Monday, July 30, 2018

Addendum - Prevention / Recovery

It's been interesting (and also, of course, awful) to unpack the shame, blame, and anger I've felt over my hip injury and the journey of finally accepting the necessity that this year is going to look absolutely nothing like I thought it would.  I've been angry at my body, incensed at every person who has told me it's a sign I shouldn't run anymore, and awash in the seas of, "not fair."

That last one struck particularly because, ironically, my only new year's resolution this year was to make it to the starting line and finish line of the marathon healthy and injury-free.  I literally have a list that's still tacked up on my wall entitled, "2018 Mobility / Injury Prevention Plan!" and I stuck to it.  I foam rolled.  I drank vitamins and electrolytes.  I cross trained more than I had in years.  I took epsom salt baths.  I saw my PT once a month and the cheap foot spa in Ditmars twice a month.  I did everything right - and although I've been conditioned to despise the phrase "not fair," I have had a major, major case of the "not fair's" these last few months.

But as with all challenges large and small, with time comes perspective - and hopefully a teeny bit of wisdom.
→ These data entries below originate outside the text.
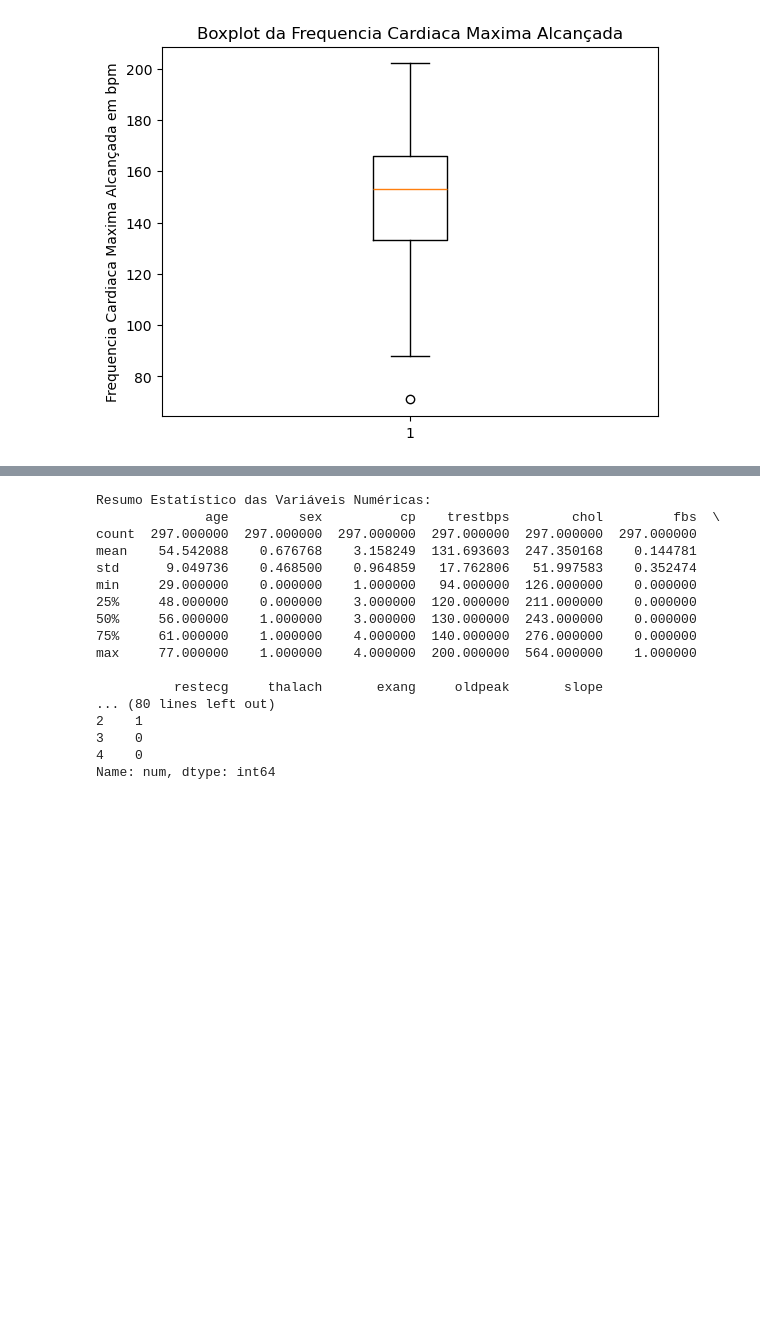
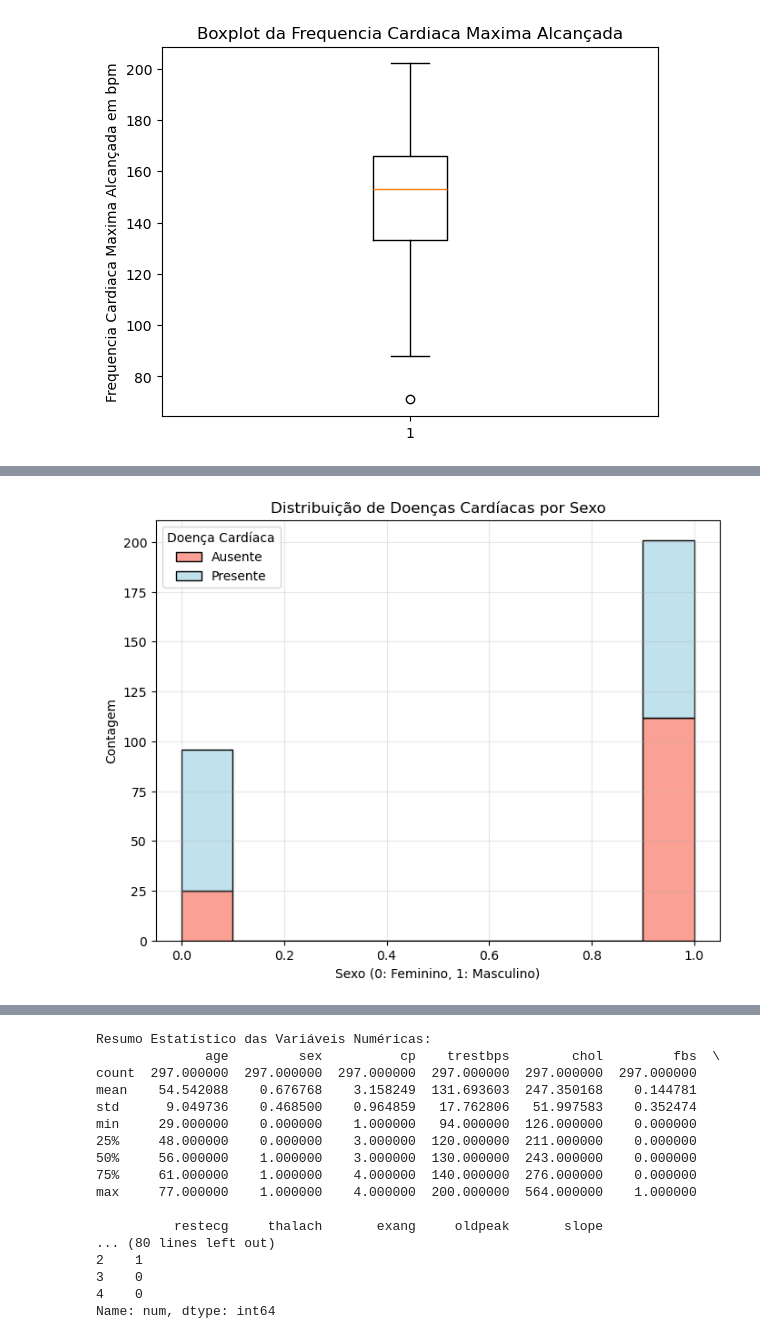
Before and after one commit to lbarbosacipriani/final-PCS5787, a Jupyter notebook: code/eda_preliminar_hear.ipynb, the cells around one changed output, grey strips where cells are left out. Cells and saved outputs as stored; diff of their text form; code cells hidden in the pictures; blank space fills up the shorter version.

```diff
--- a/code/eda_preliminar_hear.ipynb
+++ b/code/eda_preliminar_hear.ipynb
@@ -98,0 +111,11 @@ plt.show()
+# %%
+plt.figure(figsize=(8, 6))
+sns.histplot(data=df, x='sex', hue='num', multiple="stack", palette=['lightblue', 'salmon'])
+plt.title('Distribuição de Doenças Cardíacas por Sexo')
+plt.xlabel('Sexo (0: Feminino, 1: Masculino)')
+plt.ylabel('Contagem')
+plt.legend(title='Doença Cardíaca', labels=['Ausente', 'Presente'])
+plt.grid(True, alpha=0.3)
+plt.show()
+# %% [output]
+[figure, added]
```
Also changed, not shown: parts of 5 cells of this notebook, 6 other files.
Sometimes when I'm teaching a class and students aren't quite grasping an alignment cue, I have them do it "wrong" to feel what it feels like to do it "right."  Tensing your shoulders up by your ears to an extreme, for example, to feel the release of dropping them down again.  You felt your shoulders at their most tense, and you felt that release.  Maybe next time you'll have a little more awareness of when the less extreme but still problematic tension comes back again.

It's with that idea in mind that I started to think, as I was trying to think about what this is here to teach me, that my injury prevention plan was incomplete.  This injury is partly genetics (the shape of my femur and hip sockets and iliac crests) and partly years of hyper-mobility, hyper-flexibility, and insufficient stability.  They say rejection is protection, and my body rejected the way I've used it for most of my life, from my ballerina pelvis of my youth to my billions of butterfly poses of my adulthood to the many steps I've run thinking my form had been fixed when in fact it had only mildly improved.

So - although my resolution and my list of practices was completely well intentioned and laudable, it was incomplete.  I didn't know it, but the proof of that has been in the pain.

I still have a lot of fear and uncertainty about my recovery, but what I do know is that although this year has now shifted from prevention to recovery, the recovery in and of itself will ultimately lead to greater understanding, greater strength, greater self knowledge, and a capacity to come back stronger and smarter.  And that sounds like pretty good prevention to me.

Life is a cycle in that way, isn't it?  We're doing our best to protect ourselves against problems and suffering, but that's impossible, so we inevitably experience problems and suffering.  But it's what we do with it that determines our future responses to it.

Jim MacLaren, quoted here by Elizabeth Gilbert, says it much better.  Her full post is here, and it's well worth the read.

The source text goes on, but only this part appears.